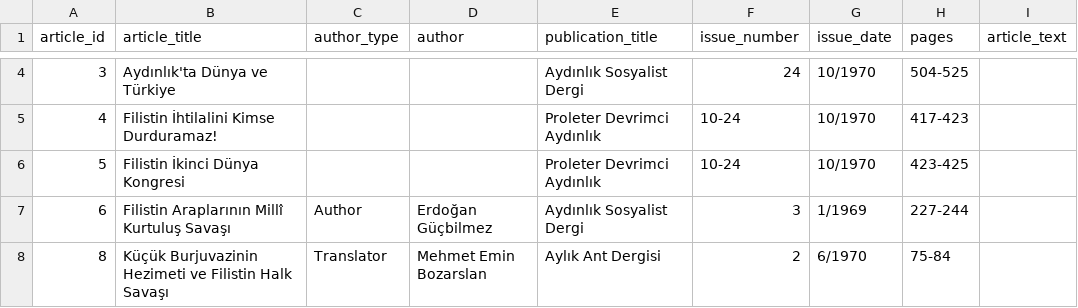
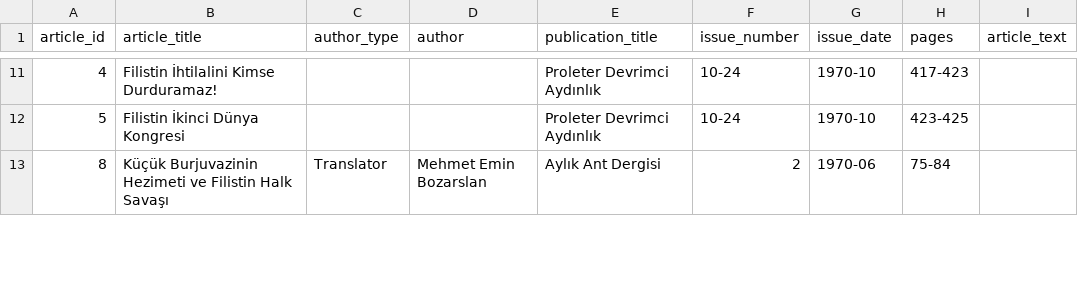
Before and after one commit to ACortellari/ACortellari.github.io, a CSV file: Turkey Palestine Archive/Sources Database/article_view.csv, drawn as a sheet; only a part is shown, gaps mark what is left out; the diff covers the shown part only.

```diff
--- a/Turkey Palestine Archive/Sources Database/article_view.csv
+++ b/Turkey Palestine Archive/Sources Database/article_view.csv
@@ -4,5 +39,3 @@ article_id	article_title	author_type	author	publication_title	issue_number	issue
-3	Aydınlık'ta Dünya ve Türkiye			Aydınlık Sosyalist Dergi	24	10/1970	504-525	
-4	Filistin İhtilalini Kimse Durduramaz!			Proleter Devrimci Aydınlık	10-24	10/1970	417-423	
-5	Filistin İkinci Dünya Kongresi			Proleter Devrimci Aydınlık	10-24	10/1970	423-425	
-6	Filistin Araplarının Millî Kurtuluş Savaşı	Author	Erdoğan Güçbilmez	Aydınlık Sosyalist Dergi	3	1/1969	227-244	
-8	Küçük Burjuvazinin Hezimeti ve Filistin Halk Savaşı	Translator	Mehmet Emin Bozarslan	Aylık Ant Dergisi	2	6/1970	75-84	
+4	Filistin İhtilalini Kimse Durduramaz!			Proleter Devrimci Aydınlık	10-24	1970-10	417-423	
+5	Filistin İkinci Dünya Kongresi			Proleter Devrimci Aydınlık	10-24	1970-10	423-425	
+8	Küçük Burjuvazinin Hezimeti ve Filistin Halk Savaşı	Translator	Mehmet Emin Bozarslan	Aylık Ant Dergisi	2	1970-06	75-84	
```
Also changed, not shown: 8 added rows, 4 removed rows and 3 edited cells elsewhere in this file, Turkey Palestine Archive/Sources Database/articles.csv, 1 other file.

What you have to do: Copy each line of the data that contains the word "Kimse", leaving the other lines out.

Exercise response:
-4	Filistin İhtilalini Kimse Durduramaz!			Proleter Devrimci Aydınlık	10-24	10/1970	417-423	
+4	Filistin İhtilalini Kimse Durduramaz!			Proleter Devrimci Aydınlık	10-24	1970-10	417-423	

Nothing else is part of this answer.